Monday, 30 November 2009

Mine Fuhrer, 25 years later.

Only just been alerted (ht: John B) to a rather famous Sun front page which never was: the Mine Fuhrer Arthur Scargill front page from the height of the miners' strike in 1984, courtesy of the-sauce:

It never saw the light of day thanks to the production chapels mass-refusing to set it - something which Murdoch and MacKenzie ensured would never happen again when News International moved to Wapping two years later, smashing the print unions, something which continues to be contentious to this day.

Do have to disagree with John B's additional comments, therefore, that "printworkers shouldn't have a veto over editorial content, however vile." The old motto is "publish and be damned", but if say the printworkers could have blocked "THE TRUTH", as they perhaps could have done had the unions not been crushed, it would have certainly prevented additional pain being piled upon an already grieving city. They would have been the only ones capable of keeping MacKenzie in check - something which the hacks themselves either couldn't or were unwilling to do. More recently it has still taken union power rather than individual power to stop the Daily Star from running a "Daily Fatwa" page, which promised a page 3 lovely in a niqab, while the union reps on the same paper complained also to the Press Complaints Commission that they were under pressure to write "anti-gypsy" reports. Overruling the editorial staff when they go too far, by threatening strike action if necessary, is better than the alternative.
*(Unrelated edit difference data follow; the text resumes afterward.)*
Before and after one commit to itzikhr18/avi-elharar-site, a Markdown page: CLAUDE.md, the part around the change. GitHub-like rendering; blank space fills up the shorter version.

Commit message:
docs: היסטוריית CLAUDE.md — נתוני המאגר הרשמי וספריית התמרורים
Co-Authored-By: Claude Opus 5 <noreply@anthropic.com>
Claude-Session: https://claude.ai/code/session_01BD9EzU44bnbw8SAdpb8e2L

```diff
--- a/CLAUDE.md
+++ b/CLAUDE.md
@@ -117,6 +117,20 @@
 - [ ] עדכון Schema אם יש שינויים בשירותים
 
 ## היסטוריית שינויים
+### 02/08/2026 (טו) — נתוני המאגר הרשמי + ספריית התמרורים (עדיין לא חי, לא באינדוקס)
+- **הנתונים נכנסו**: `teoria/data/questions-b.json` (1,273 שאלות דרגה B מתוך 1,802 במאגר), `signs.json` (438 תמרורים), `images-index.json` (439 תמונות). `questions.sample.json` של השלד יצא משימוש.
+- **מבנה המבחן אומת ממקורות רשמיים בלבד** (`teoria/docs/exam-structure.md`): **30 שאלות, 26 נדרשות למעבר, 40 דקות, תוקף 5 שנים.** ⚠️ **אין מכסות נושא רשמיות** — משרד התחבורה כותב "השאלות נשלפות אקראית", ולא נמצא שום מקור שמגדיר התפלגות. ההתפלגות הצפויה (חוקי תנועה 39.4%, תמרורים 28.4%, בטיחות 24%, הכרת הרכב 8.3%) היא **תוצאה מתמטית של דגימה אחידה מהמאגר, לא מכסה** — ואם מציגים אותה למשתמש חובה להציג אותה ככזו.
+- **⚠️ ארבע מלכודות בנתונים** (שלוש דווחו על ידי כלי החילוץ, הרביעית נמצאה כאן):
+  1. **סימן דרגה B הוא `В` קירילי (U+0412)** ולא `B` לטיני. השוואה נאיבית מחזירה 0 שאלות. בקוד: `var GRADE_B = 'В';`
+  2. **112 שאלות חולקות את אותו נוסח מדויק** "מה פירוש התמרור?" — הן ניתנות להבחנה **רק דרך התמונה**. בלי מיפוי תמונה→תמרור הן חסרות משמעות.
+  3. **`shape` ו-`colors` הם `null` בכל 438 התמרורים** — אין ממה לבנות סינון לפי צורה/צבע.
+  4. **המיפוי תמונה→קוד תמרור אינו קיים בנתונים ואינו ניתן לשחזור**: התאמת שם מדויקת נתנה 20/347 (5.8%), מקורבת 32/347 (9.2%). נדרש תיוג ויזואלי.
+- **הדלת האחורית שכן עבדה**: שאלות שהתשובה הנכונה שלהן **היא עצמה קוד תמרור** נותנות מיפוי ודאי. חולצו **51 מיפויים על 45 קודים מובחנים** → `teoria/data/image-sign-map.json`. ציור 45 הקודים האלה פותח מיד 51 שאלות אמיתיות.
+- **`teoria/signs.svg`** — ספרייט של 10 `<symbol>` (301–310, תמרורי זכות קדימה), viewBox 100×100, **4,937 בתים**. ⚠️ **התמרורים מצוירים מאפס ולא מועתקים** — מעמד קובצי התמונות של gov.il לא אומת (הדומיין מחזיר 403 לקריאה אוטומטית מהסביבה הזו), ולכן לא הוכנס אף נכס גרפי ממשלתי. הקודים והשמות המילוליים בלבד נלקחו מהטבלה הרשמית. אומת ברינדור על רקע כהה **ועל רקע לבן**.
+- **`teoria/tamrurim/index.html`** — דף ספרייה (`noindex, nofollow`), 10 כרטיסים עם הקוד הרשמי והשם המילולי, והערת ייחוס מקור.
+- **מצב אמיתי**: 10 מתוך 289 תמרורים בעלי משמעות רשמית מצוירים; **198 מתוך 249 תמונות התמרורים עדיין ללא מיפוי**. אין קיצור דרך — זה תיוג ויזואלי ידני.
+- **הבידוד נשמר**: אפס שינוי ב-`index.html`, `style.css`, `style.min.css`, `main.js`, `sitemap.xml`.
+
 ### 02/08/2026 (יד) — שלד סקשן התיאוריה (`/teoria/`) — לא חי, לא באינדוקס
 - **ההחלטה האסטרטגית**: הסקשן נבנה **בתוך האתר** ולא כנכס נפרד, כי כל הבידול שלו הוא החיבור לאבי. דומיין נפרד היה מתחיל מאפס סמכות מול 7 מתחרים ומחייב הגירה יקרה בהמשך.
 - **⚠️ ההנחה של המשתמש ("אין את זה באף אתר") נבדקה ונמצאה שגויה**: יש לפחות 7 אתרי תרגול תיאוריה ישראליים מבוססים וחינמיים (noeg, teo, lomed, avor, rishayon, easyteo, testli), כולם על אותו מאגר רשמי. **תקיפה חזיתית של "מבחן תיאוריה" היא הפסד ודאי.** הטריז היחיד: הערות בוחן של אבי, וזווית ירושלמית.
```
claude said...

I know it's old news, literally, but on a human level, credit to the printers' unions for refusing to have anything to do with that front page.

As for the notion that they should have nought to do with the editorial line, well, would you say that if there was a printers' strike in Nazi Germany, or the old USSR, or dictatorial China?
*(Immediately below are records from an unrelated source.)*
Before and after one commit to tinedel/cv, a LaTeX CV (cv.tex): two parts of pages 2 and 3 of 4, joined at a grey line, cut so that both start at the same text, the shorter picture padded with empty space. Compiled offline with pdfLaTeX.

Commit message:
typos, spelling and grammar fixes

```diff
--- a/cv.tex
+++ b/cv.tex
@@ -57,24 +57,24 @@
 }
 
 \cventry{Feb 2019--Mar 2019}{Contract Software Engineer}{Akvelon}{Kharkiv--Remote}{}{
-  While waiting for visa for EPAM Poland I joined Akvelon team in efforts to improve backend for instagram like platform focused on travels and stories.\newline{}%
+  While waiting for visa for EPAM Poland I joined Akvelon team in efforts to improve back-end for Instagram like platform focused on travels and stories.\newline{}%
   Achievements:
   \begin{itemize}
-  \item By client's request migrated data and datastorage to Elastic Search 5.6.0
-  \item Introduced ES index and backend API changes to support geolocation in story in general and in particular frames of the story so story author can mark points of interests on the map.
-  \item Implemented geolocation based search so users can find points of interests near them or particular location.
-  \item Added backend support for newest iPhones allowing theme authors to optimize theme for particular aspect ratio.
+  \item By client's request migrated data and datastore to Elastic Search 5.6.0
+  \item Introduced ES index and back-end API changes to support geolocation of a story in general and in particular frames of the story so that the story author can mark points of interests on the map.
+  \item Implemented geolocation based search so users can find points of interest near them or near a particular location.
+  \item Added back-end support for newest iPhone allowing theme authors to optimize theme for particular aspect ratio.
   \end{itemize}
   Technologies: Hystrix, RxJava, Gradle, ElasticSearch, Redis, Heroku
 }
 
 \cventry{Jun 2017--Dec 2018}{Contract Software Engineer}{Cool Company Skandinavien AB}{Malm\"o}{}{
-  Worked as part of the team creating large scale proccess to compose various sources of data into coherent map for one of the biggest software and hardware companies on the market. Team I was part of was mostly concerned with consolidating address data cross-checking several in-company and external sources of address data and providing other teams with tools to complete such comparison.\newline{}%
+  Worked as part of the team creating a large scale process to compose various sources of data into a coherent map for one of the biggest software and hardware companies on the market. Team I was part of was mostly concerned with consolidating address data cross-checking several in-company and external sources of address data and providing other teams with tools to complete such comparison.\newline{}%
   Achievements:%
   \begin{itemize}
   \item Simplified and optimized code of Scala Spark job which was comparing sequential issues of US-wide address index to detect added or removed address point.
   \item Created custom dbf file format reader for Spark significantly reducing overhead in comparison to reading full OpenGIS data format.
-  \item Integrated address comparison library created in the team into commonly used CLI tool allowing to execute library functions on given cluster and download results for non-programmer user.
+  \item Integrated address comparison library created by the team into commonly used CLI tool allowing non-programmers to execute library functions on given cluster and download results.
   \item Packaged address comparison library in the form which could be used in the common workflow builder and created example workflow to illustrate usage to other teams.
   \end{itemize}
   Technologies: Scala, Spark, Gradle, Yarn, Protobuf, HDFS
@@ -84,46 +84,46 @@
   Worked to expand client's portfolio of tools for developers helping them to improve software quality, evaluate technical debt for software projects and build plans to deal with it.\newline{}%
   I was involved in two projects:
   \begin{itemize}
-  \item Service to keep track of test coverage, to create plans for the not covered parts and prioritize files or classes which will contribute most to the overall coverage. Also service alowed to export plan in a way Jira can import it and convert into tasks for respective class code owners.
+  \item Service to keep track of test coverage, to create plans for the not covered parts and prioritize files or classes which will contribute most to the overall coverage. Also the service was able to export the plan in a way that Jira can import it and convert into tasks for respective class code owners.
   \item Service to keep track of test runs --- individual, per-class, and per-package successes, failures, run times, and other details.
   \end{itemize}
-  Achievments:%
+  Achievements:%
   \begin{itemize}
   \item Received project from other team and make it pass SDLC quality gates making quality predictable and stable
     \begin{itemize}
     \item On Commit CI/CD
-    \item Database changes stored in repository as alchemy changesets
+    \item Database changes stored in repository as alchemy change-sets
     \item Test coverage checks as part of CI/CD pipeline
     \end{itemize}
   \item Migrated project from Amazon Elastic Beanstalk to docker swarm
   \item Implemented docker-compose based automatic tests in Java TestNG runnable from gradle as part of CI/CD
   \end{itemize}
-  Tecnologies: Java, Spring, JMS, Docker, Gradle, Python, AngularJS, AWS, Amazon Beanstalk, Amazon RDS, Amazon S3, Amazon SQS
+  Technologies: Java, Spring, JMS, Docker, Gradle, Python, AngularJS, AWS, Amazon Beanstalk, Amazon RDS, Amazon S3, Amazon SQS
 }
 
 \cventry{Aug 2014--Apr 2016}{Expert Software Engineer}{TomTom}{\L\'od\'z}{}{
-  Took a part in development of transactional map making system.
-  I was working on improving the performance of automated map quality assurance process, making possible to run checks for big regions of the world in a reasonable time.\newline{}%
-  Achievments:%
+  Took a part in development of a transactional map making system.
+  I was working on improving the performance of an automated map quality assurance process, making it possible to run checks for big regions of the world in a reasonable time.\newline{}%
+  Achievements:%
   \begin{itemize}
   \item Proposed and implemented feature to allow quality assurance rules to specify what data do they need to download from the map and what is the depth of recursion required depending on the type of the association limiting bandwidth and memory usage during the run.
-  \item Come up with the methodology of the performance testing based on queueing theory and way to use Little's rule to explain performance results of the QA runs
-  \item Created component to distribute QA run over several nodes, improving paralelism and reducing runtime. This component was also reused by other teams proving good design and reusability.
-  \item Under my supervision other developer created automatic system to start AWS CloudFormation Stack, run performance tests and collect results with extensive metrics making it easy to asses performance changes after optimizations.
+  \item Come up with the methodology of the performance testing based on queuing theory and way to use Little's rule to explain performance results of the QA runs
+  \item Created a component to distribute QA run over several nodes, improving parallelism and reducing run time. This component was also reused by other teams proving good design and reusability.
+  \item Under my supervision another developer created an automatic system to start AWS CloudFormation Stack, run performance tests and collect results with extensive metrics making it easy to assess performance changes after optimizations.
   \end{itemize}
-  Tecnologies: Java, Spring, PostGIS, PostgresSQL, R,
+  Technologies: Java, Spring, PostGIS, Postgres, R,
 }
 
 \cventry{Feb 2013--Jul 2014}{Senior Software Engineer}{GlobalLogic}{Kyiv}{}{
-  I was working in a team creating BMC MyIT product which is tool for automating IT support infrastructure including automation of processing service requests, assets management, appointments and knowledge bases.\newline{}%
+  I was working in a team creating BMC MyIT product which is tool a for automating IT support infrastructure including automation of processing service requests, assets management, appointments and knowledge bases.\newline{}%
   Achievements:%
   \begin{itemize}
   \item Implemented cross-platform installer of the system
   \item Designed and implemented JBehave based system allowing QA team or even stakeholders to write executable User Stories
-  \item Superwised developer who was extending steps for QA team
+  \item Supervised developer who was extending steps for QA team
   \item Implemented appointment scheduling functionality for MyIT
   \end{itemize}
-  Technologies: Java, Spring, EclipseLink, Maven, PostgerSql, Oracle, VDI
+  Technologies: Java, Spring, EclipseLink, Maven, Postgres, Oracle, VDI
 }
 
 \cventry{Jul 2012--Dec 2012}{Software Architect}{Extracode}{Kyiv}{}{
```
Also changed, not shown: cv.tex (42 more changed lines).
Would you stand by the local equivalent of Murdoch or by the printers putting their neck in it as they stand up to propaganda and lies?

Daniel Hoffmann-Gill said...

I miss mass-unionised labour...

SamSMith said...

Claude - that idot Scargill walked right into it. It wasn't libelous, they told no lies. But hey-ho, Thatcher won, the unions were crushed and have never recovered.

Thank god for Thatcher.

Nick O Larse said...

The coverage of the strike by the Murdoch press was a string of lies from start to finish, jusy as today they lie about public sector strikes.

Walt said...

While I believe you should do the job you get paid to do, not sure I would have went along with something so inflammatory of a brother union.
ICYW, I think unions, for the most part, have outlived their purpose. But there are still professional courtesies union and management should extend to one another.